At North Florida Regional Medical Center, many of the doctors have adopted robotic surgery in their respective fields. The da Vinci® Surgical Systems, known for their minimally invasive approach, have drastically changed the standard of care at NFRMC. The systems are also changing the standard of care at other hospitals able to utilize its advanced technology.
The newest and most advanced da Vinci® model, named the ‘Xi,’ has recently been added to NFRMC’s high-volume robotic surgery program. The machine has four arms to provide an extended range of motion, three of which are completely controlled by the surgeon. The surgeon sits nearby at a separate console to operate the machine, each of his or her remote movements are precisely replicated on the patient. The equipment features wristed instruments, which increase the doctors’ technical abilities during surgery. The machines provide a three-dimensional magnified view that provides doctors with a better field of vision when performing operations. This new technology also allows doctors to make much smaller incisions, typically eight millimeters or less in size.
“The new method no longer requires a large abdominal incision,” said Dr. Daylene Ripley, a gynecologic oncologist at NFRMC. “Secondary to that, patients have a much shorter hospital stay — if any hospital stay at all.”
Ripley, who has used the da Vinci® machines for about eight years, finds the technology especially useful in cases of endometrial cancer. This type of cancer sometimes requires patients to undergo a hysterectomy. Prior to the use of robotic technology, patients would routinely spend around five days in the hospital to recover after the procedure. Now, with robotic surgery, patients either go home the same day or, if needed, the following day. In some cases, patients may require additional care after the operation, such as radiation or chemotherapy. This shorter recovery time is advantageous because it allows a patient to heal and proceed with the course of treatment in a timely manner.
“In the past, wound-healing could delay the patient’s recovery and increase the risk of complications,” Ripley said. “Patients can now move on to the next step in their treatment with fewer delays.”
In the field of gynecology, the use of robotic surgery has only recently become a standard of practice.

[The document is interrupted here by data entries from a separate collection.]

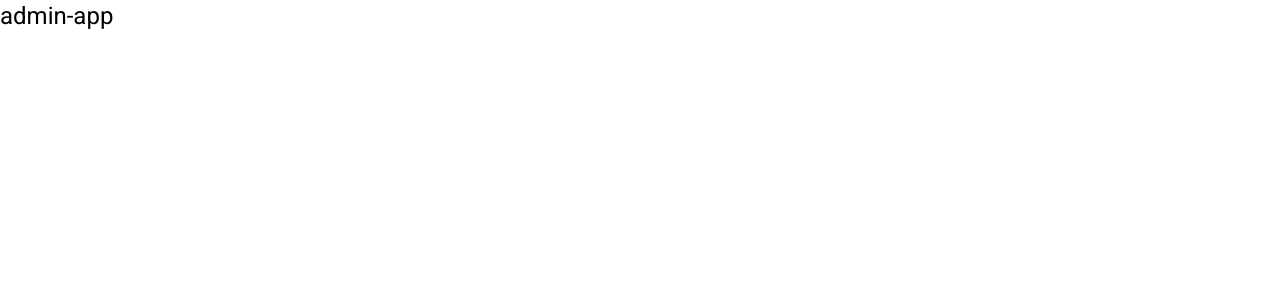
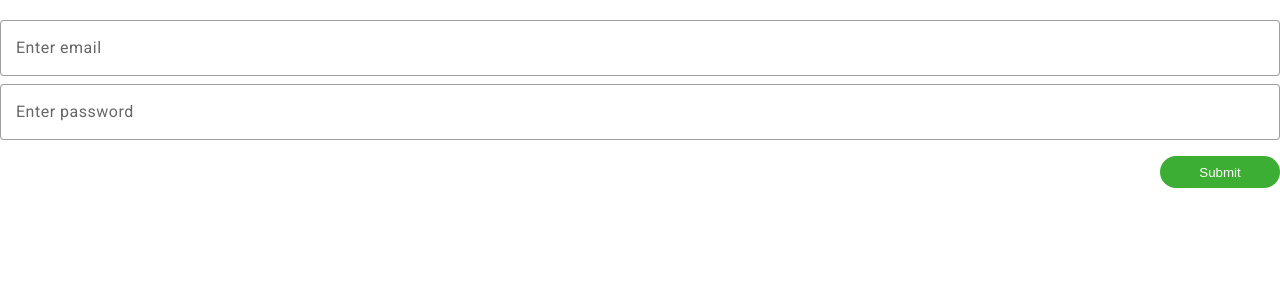
Before and after one commit to itx-ankit/admin-app, an Angular app: page / in a window 1280 px wide. Shown: the top 300 px of the page. Built offline with nearby package versions, Linux system fonts and the light colour scheme.

Commit message:
Formfield got created

```diff
--- a/src/app/app.component.html
+++ b/src/app/app.component.html
@@ -1 +1 @@
-<h1>{{ title }}</h1>
+<app-form-field [formData]="loginForm" ></app-form-field>
--- a/src/app/app.component.ts
+++ b/src/app/app.component.ts
@@ -1,10 +1,28 @@
 import { Component } from '@angular/core';
+import { IFormField } from './shared/Interface/IFormData';
 
 @Component({
   selector: 'app-root',
   templateUrl: './app.component.html',
-  styleUrls: ['./app.component.scss']
+  styleUrls: ['./app.component.scss'],
 })
 export class AppComponent {
   title = 'admin-app';
+
+  loginForm: IFormField[] = [
+    {
+      type: 'email',
+      name: 'email',
+      placeholder: 'Enter email',
+      required: true,
+      regex: '',
+    },
+    {
+      type: 'password',
+      name: 'password',
+      placeholder: 'Enter password',
+      required: true,
+      regex: '',
+    },
+  ];
 }
--- a/src/app/app.module.ts
+++ b/src/app/app.module.ts
@@ -1,12 +1,22 @@
 import { NgModule } from '@angular/core';
 import { BrowserModule } from '@angular/platform-browser';
-
+import { BrowserAnimationsModule } from '@angular/platform-browser/animations';
 import { AppRoutingModule } from './app-routing.module';
 import { AppComponent } from './app.component';
+import { FormFieldComponent } from './shared/form-field/form-field.component';
+import { RouterModule, Routes } from '@angular/router';
+
+const routes: Routes = [];
 
 @NgModule({
   declarations: [AppComponent],
-  imports: [BrowserModule, AppRoutingModule],
+  imports: [
+    RouterModule.forRoot(routes),
+    BrowserModule,
+    AppRoutingModule,
+    FormFieldComponent,
+    BrowserAnimationsModule,
+  ],
   providers: [],
   bootstrap: [AppComponent],
 })
--- /dev/null
+++ b/src/app/shared/Interface/IFormData.ts
@@ -0,0 +1,21 @@
+export interface IFormData {
+  form: string;
+  label: string;
+  controls: IFormField[];
+  submitButtonText?: string;
+}
+
+export interface IFormField {
+  type: 'password' | 'email';
+  name: string;
+  placeholder: string;
+  required: boolean;
+  regex?: RegExp | string;
+  /**
+   * Item parameter is of three different type,
+   * IItem[] when you want to use form field of dropdown type
+   * Use IItem type when you want to represent some other value(let say User friendly value) and use seprate value(some unique id which is not User friendly) to identify values
+   * use stringor number type for text area or text field or some simple number filed
+   */
+  value?: string;
+}
--- /dev/null
+++ b/src/app/shared/form-field/form-field.component.html
@@ -0,0 +1,68 @@
+<ng-container *ngIf="formGroup && formData?.length">
+  <form [formGroup]="formGroup">
+    <section class="form-section">
+      <ng-container *ngFor="let field of formData">
+        <!-- Form Field Starts -->
+
+        <!-- Email Field starts -->
+        <ng-container *ngIf="field.type === 'email'">
+          <mat-form-field [appearance]="'outline'">
+            <input
+              matInput
+              type="email"
+              [placeholder]="field.placeholder"
+              [formControlName]="field.name"
+            />
+          </mat-form-field>
+          <ng-container *ngIf="control[field.name] as fieldControl">
+            <ng-container
+              *ngIf="fieldControl.errors?.['required'] && fieldControl.touched"
+            >
+              <mat-error> {{ field.name | titlecase }} is required</mat-error>
+            </ng-container>
+            <ng-container
+              *ngIf="fieldControl.errors?.['email'] && fieldControl.touched"
+            >
+              <mat-error>
+                Enter correct {{ field.name | titlecase }}
+              </mat-error>
+            </ng-container>
+          </ng-container>
+        </ng-container>
+        <!-- Email Field ends -->
+
+        <!-- Email Field starts -->
+        <ng-container *ngIf="field.type === 'password'">
+          <mat-form-field [appearance]="'outline'">
+            <input
+              matInput
+              type="password"
+              [placeholder]="field.placeholder"
+              [formControlName]="field.name"
+            />
+          </mat-form-field>
+          <ng-container *ngIf="control[field.name] as fieldControl">
+            <ng-container
+              *ngIf="fieldControl.errors?.['required'] && fieldControl.touched"
+            >
+              <mat-error> {{ field.name | titlecase }} is required</mat-error>
+            </ng-container>
+            <ng-container
+              *ngIf="fieldControl.errors?.['email'] && fieldControl.touched"
+            >
+              <mat-error>
+                Enter correct {{ field.name | titlecase }}
+              </mat-error>
+            </ng-container>
+          </ng-container>
+        </ng-container>
+        <!-- Email Field ends -->
+      </ng-container>
+    </section>
+    <section class="button-section">
+      <button class="submit-button" type="submit" (click)="valueChangeEvent()">
+        {{ submitButtonText ?? "Submit" }}
+      </button>
+    </section>
+  </form>
+</ng-container>
--- /dev/null
+++ b/src/app/shared/form-field/form-field.component.scss
@@ -0,0 +1,37 @@
+:host {
+  height: 100%;
+  width: 100%;
+  padding: 16px;
+
+  &::ng-deep {
+    .mat-mdc-form-field-subscript-wrapper {
+      display: none;
+    }
+  }
+
+  .form-section {
+    display: flex;
+    flex-direction: column;
+    gap: 8px;
+
+    .mat-mdc-form-field {
+      background: white;
+      border-radius: 4px;
+    }
+  }
+
+  .button-section {
+    padding: 16px 0;
+    display: flex;
+    justify-content: flex-end;
+
+    .submit-button {
+      height: 32px;
+      width: 120px;
+      border-radius: 100px;
+      border: none;
+      color: white;
+      background: rgb(61, 174, 52);
+    }
+  }
+}
--- /dev/null
+++ b/src/app/shared/form-field/form-field.component.ts
@@ -0,0 +1,78 @@
+import { Component, EventEmitter, Input, OnInit, Output } from '@angular/core';
+import { IFormField } from '../Interface/IFormData';
+import { CommonModule } from '@angular/common';
+import { MatFormFieldModule } from '@angular/material/form-field';
+import { MatInputModule } from '@angular/material/input';
+import {
+  AbstractControl,
+  FormControl,
+  FormControlOptions,
+  FormGroup,
+  ReactiveFormsModule,
+  ValidatorFn,
+  Validators,
+} from '@angular/forms';
+import { MatDatepickerModule } from '@angular/material/datepicker';
+import { MatNativeDateModule } from '@angular/material/core';
+
+@Component({
+  selector: 'app-form-field',
+  templateUrl: './form-field.component.html',
+  styleUrls: ['./form-field.component.scss'],
+  standalone: true,
+  imports: [
+    CommonModule,
+    ReactiveFormsModule,
+    MatFormFieldModule,
+    MatInputModule,
+    MatDatepickerModule,
+    MatNativeDateModule,
+  ],
+})
+export class FormFieldComponent implements OnInit {
+  @Input() formData: IFormField[] | undefined;
+  @Input() submitButtonText: string | undefined;
+  @Output() formGroupEvent: EventEmitter<FormGroup> =
+    new EventEmitter<FormGroup>();
+  formGroup!: FormGroup;
+
+  ngOnInit(): void {
+    this.setupFormControl();
+  }
+
+  setupFormControl() {
+    const formControls: any = {};
+    if (this.formData?.length) {
+      this.formData.forEach((form: IFormField) => {
+        const validators = this.getValidators(form);
+        formControls[form.name] = new FormControl(form.value ?? '', validators);
+      });
+    }
+    this.formGroup = new FormGroup(formControls);
+  }
+
+  valueChangeEvent() {
+    this.formGroupEvent.emit(this.formGroup);
+  }
+
+  getValidators(form: IFormField): ValidatorFn[] {
+    const validators: ValidatorFn[] = [];
+    if (form.required) {
+      validators.push(Validators.required);
+    }
+
+    if (form.regex) {
+      validators.push(Validators.pattern(form.regex));
+    }
+
+    if (form.type === 'email') {
+      validators.push(Validators.email);
+    }
+
+    return validators;
+  }
+
+  get control(): { [key: string]: AbstractControl } {
+    return this.formGroup.controls;
+  }
+}
```
Also changed, not shown: src/app/response.ts (added), 1 other file (tests, documents, lock files or other folders).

Gynecologists watched as urologists found great success with the method and later adopted it for themselves. Urologists have been able to use the technology to aid in the treatment of prostate, kidney and bladder cancers as well as urinary blockage in surgeries including: prostatectomy, nephrectomy, cystectomy and pyeloplasty. For gynecologists, the approach has proven especially successful when performing hysterectomies for patients with endometrial cancer.
“The use of robotic surgery partly depends on what your specialty is,” Ripley said. “The majority of gynecologists are utilizing robotics because it’s very useful for the type of surgery we do. Now, it is becoming more widely used in different subspecialties.”
In fact, robotic surgery is also becoming more widely accepted in the field of general surgery. Dr. Jeffery Rose, a general surgeon at NFRMC, believes the da Vinci® Surgical Systems significantly elevate the medical status of Greater Gainesville.
“Because NFRMC is a referral center for other nearby hospitals, we need to be using the most current and best practices for general surgery,” Rose explained, citing the da Vinci® machines as an example. “If there is an advancement in technology that’s going to help patients, we should be exploring that option and staying on top of it.”
Rose has worked in robotic surgery for roughly four years. Before becoming a robotic surgeon, he served in the military for several years, which required him to perform mostly open surgery. Here in Gainesville, Rose was able to perform surgeries with the laparoscopic, or minimally invasive, approach, which prompted his fascination with robotics.
“General surgeons piggybacked on the success of the urologists and gynecologists because they proved how cost-effective robotic surgery can be,” Rose said.
It can be difficult for a surgeon to justify the expense of the da Vinci® machines to a hospital board, but Rose believes the fight is worth it. Surgery with this method means decreased trauma to patients’ muscles, which allows patients to get out of bed quicker, enables their bodily functions to return sooner and essentially helps them get out of the hospital faster. Hospitals are constantly faced with such economic conflicts, but this is how the expense of robotics is typically defended.
Currently, NFRMC has three robots and 23 surgeons who are trained to use them. Approximately 4,000 procedures have been performed with these incredible machines in the last eight years. While robotic surgery is not meant for every field, it is becoming more commonplace at NFRMC, and the process continues to improve with each advancement in da Vinci® technology.
In regards to the da Vinci® Xi, both Rose and Ripley agree the machine’s abilities have greatly improved in technology as a whole and will continue to benefit surgeons and patients.
“[The Xi is] light-years ahead of the last model,” Ripley concluded. “I anticipate that robotics will continue to grow and become even more phenomenal in medicine.”
For information on NFRMC’s high-volume robotic surgery program, please visit www.roboticscenter.org.